The 12th annual Title IV-E Child Welfare Roundtable will be held May 29-30 at the T Bar M Ranch in New Braunfels.More than 100 participants from every state in Federal Region VI (Arkansas, Louisiana, New Mexico, Oklahoma, and Texas) are expected to attend the two-day conference to foster Title IV-E funded Agency/Texas State University-San Marcos collaborations. Such collaborations prepare social work students for public child welfare practice in the federal region. Participants will explore topics including national, regional, and state perspectives on child welfare, collaborative training models and regional Title IV-E program evaluation results.
MaryLee Allen, director of the Child Welfare and Mental Health division of the Children’s Defense Fund will be the keynote speaker presenting Title IVE training innovations and trends across the county. Madeline McClure, executive director of Tex Protects and Scott McCown, executive director of the Center for Public Policy Priorities will address policy views on recruitment, training, and retention of child welfare workers. Chadwick Sapenter, president of Onyx Real Estate Group, will deliver an “inspirational” message to the child welfare professionals who face overwhelming challenges each day.
Officials from the Administration for Children and Families, State Child Welfare agencies and universities will conduct focus groups and share pertinent information about child welfare issues. June Lloyd, Administration for Children and Families, will present information on federal regulations.

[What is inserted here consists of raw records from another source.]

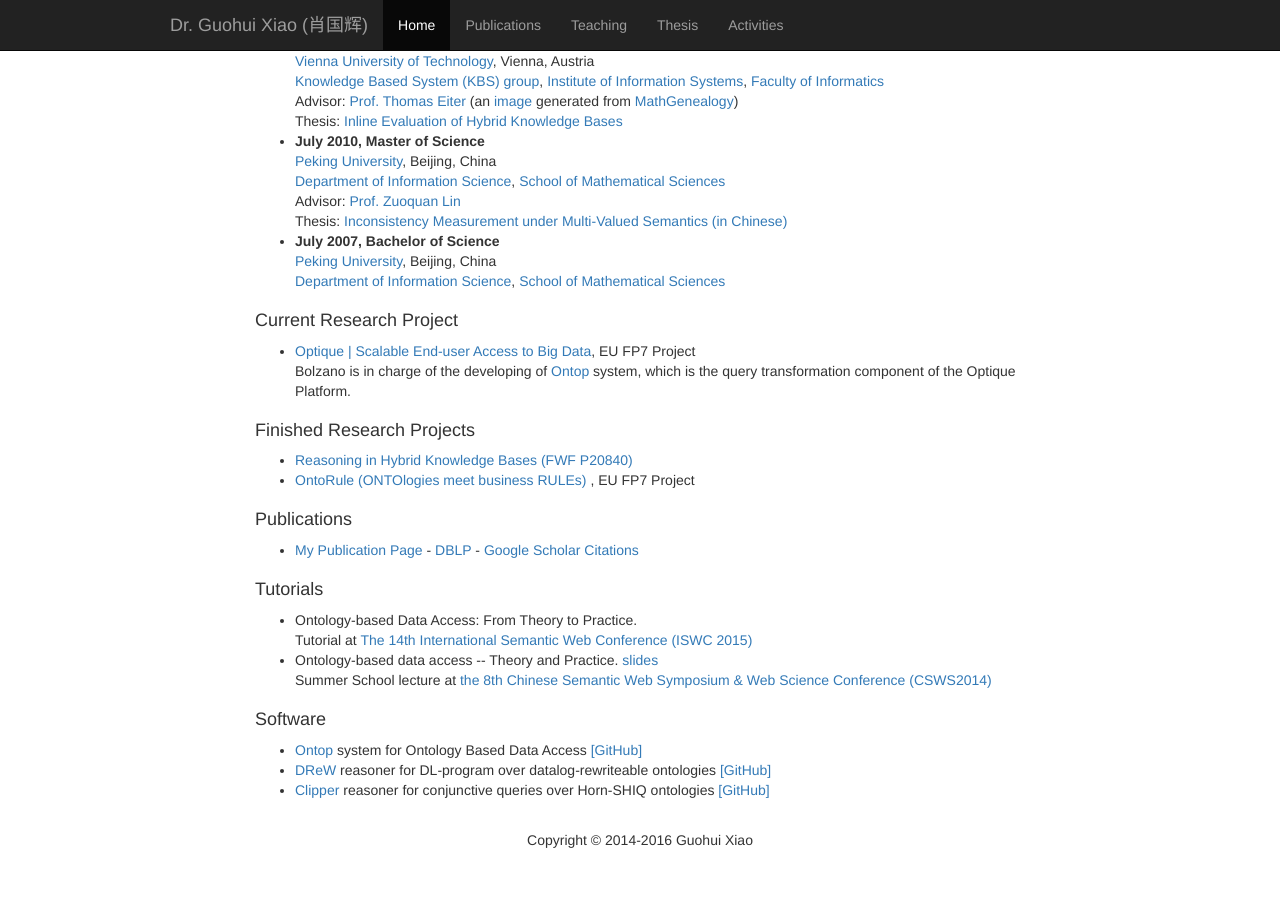
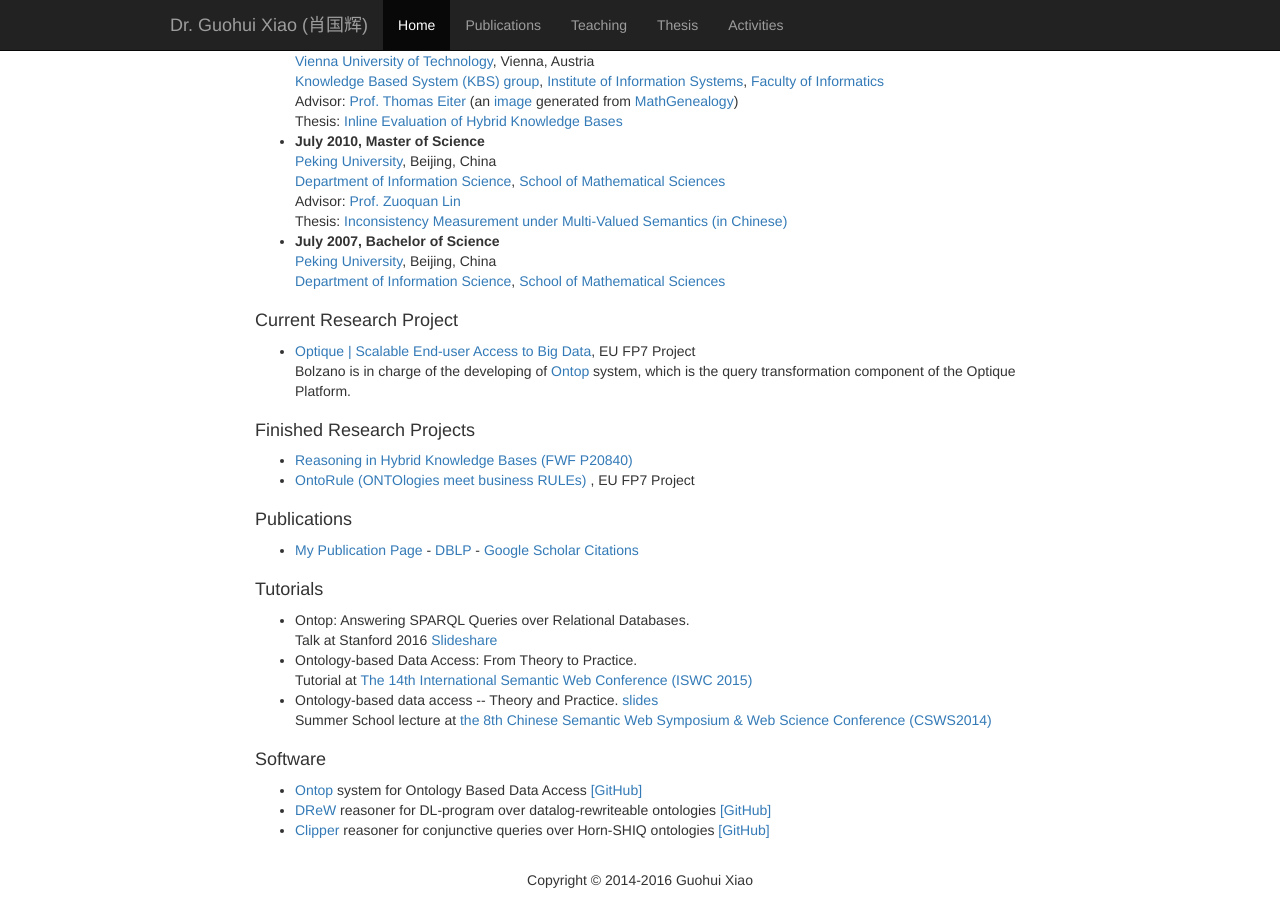
Before and after one commit to ghxiao/ghxiao.github.io, a Jekyll site: the page built from index.html, in a window 1280 px wide and 900 px high, scrolled down 639 px. Built offline with Jekyll 4.4.1, drawn with Linux system fonts in a browser that asks for light colours; Markdown is read by kramdown in place of the engine named in the settings; before the commit the page ends 1499 px from its top, so only the background shows below that.

Commit message:
Update index.html

```diff
--- a/index.html
+++ b/index.html
@@ -174,6 +174,10 @@ slug: home
     <h3>Tutorials</h3>
     <ul>
         <li>
+            Ontop: Answering SPARQL Queries over Relational Databases. <br/>
+            Talk at Stanford 2016 <a href="http://www.slideshare.net/guohuixiao/ontop-answering-sparql-queries-over-relational-databases/"> Slideshare</a>
+        </li>
+        <li>
             Ontology-based Data Access: From Theory to Practice. <br/>
             Tutorial at <a href="http://iswc2015.semanticweb.org/"> The 14th International Semantic Web Conference (ISWC
             2015)</a>
```
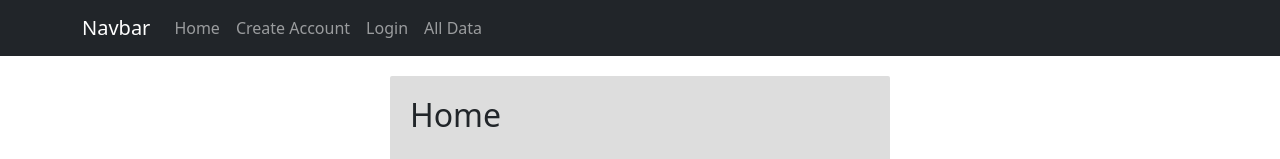
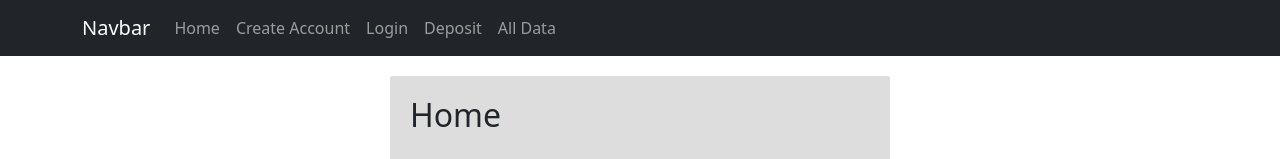
Before and after one commit to bisbi123/mit-xpro-bad-bank, a React (Create React App) app: page / in a window 1280 px wide. Shown: the top 159 px of the page. Built offline with nearby package versions, Linux system fonts and the light colour scheme.

Commit message:
Add deposit to nav

```diff
--- a/src/App.js
+++ b/src/App.js
@@ -5,6 +5,7 @@ import NavBar from './NavBar.js';
 import Home from './pages/Home.js';
 import Login from './pages/Login.js';
 import CreateAccount from './pages/CreateAccount.js';
+import Deposit from './pages/Deposit.js';
 import AllData from './pages/AllData.js';
 
 function App() {
@@ -19,6 +20,7 @@ function App() {
         <Route path='/' exact component={Home} />
         <Route path='/create-account' component={CreateAccount} />
         <Route path='/login' component={Login} />
+        <Route path='/deposit' component={Deposit} />
         <Route path='/all-data' component={AllData} />
       </UserContext.Provider>
     </HashRouter>
--- a/src/NavBar.js
+++ b/src/NavBar.js
@@ -9,6 +9,7 @@ function NavBar() {
           <Bootstrap.Nav.Link href='/#'>Home</Bootstrap.Nav.Link>
           <Bootstrap.Nav.Link href='/#/create-account'>Create Account</Bootstrap.Nav.Link>
           <Bootstrap.Nav.Link href='/#/login'>Login</Bootstrap.Nav.Link>
+          <Bootstrap.Nav.Link href='/#/deposit'>Deposit</Bootstrap.Nav.Link>
           <Bootstrap.Nav.Link href='/#/all-data'>All Data</Bootstrap.Nav.Link>
         </Bootstrap.Nav>
       </Bootstrap.Container>
```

The purpose of the Roundtable is to foster Title IV-E funded Agency/ University collaborations that prepare social work students for professional public child welfare practice. These collaborations provide stipends for university students, funds for curriculum innovation, and salaries for staff and faculty. The Texas State/Texas Department of Family and Protective Services collaboration has educated approximately 300 qualified and dedicated public child welfare practitioners over the last 12 years.
By JAYME BLASCHKE
University News Service